Start of Block

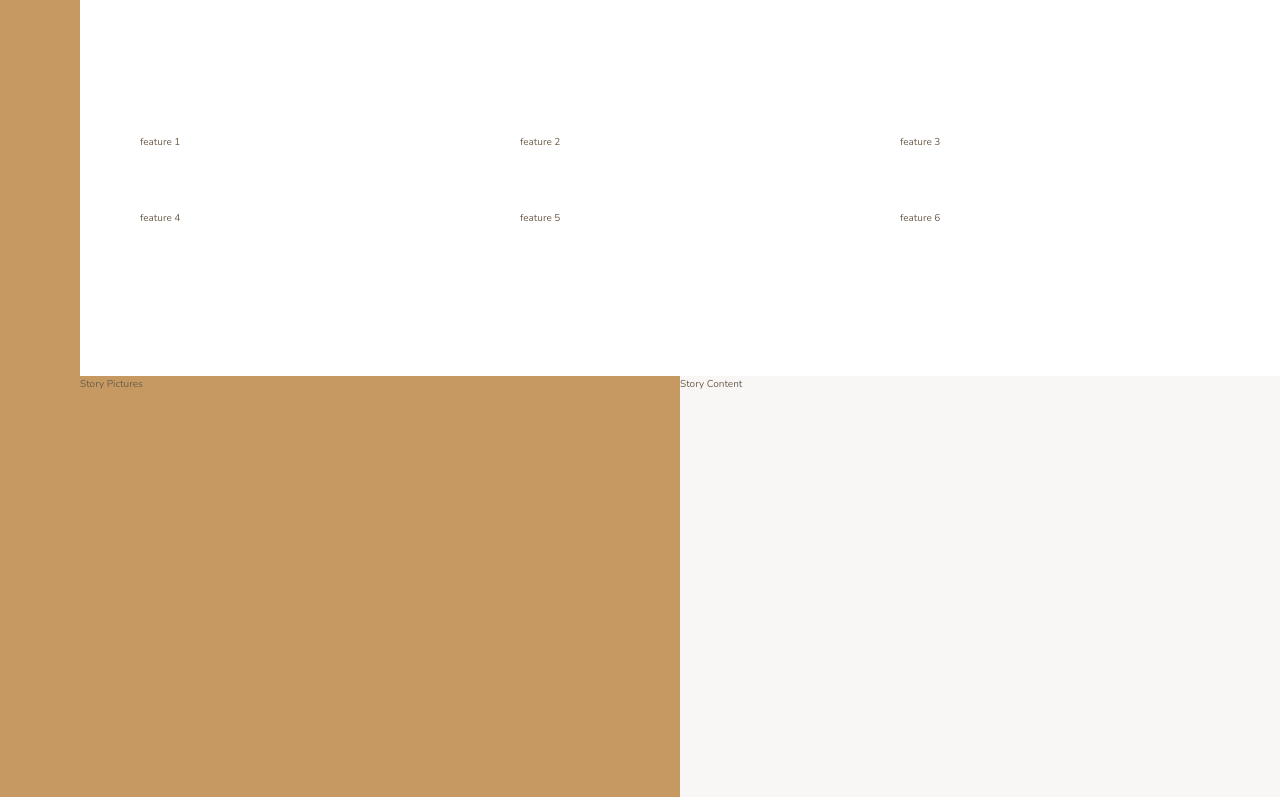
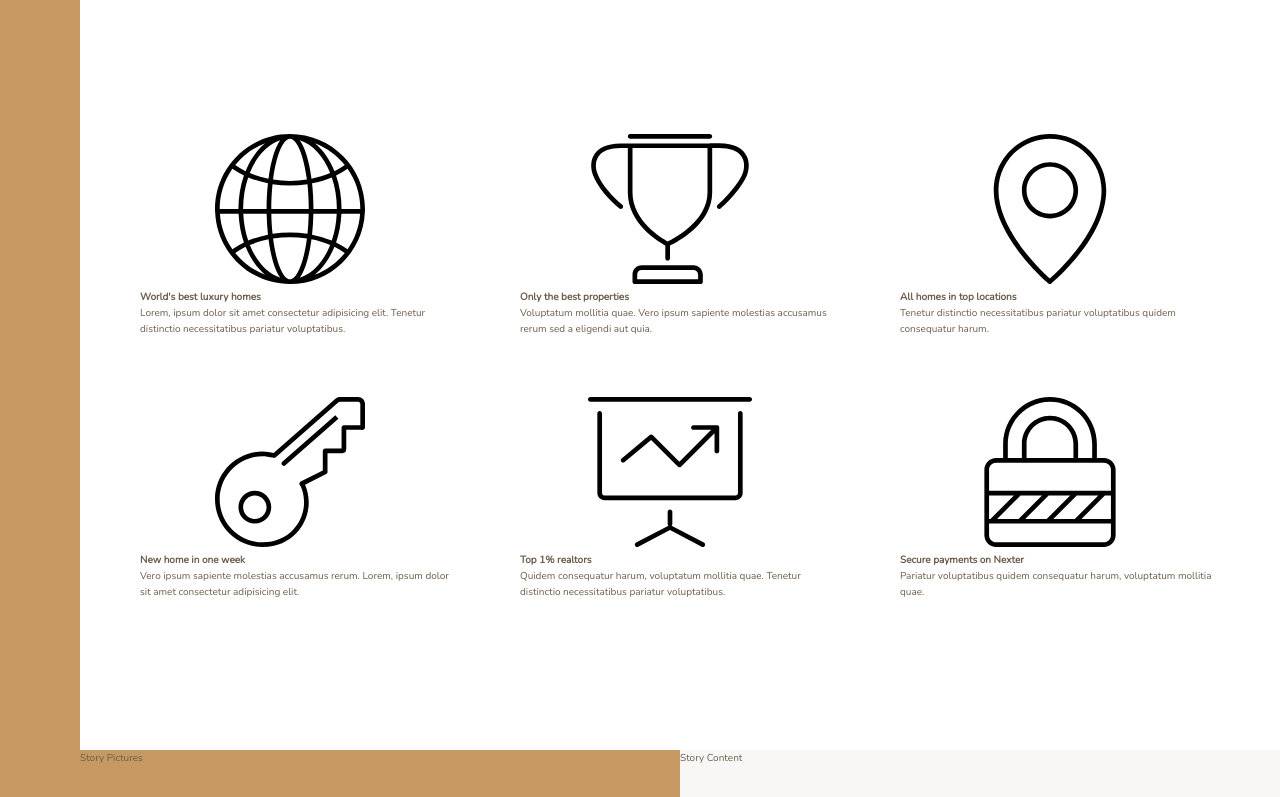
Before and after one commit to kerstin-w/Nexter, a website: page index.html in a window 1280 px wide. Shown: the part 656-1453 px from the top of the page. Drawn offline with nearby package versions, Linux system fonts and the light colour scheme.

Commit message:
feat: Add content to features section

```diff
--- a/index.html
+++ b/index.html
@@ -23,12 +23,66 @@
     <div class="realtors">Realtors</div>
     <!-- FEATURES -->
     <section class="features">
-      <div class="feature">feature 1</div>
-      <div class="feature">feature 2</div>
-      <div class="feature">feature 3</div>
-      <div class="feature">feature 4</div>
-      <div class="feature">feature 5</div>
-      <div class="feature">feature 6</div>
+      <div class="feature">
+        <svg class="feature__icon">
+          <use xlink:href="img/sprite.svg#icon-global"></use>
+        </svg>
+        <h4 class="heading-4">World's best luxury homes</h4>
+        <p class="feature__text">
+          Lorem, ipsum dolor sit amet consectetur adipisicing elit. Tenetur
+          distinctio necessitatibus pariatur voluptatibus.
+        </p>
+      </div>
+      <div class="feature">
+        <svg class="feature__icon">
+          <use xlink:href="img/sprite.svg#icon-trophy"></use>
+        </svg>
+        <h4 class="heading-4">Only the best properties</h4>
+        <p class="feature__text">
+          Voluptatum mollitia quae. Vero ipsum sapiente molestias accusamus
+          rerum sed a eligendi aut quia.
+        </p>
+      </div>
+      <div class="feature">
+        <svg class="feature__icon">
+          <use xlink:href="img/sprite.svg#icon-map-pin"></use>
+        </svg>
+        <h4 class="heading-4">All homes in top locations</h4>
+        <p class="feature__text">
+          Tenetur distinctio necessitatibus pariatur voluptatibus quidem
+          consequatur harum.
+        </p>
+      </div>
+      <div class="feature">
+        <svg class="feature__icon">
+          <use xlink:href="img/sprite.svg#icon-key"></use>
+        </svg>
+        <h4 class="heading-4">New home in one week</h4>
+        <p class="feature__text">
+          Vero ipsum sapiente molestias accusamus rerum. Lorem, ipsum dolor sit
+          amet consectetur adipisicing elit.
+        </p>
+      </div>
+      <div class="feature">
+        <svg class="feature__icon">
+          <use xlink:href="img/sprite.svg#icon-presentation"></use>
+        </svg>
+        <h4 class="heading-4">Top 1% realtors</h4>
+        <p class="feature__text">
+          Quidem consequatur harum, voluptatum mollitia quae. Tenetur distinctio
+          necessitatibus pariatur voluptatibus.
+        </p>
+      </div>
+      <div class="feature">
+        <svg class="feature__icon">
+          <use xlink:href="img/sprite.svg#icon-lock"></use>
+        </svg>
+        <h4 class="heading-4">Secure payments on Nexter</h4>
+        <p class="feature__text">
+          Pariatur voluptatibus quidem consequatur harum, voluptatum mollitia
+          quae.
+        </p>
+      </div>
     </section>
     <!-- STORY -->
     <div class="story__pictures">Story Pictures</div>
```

End of Block

Check every line above for the word "necessitatibus" and copy those that have it.

+          distinctio necessitatibus pariatur voluptatibus.
+          Tenetur distinctio necessitatibus pariatur voluptatibus quidem
+          necessitatibus pariatur voluptatibus.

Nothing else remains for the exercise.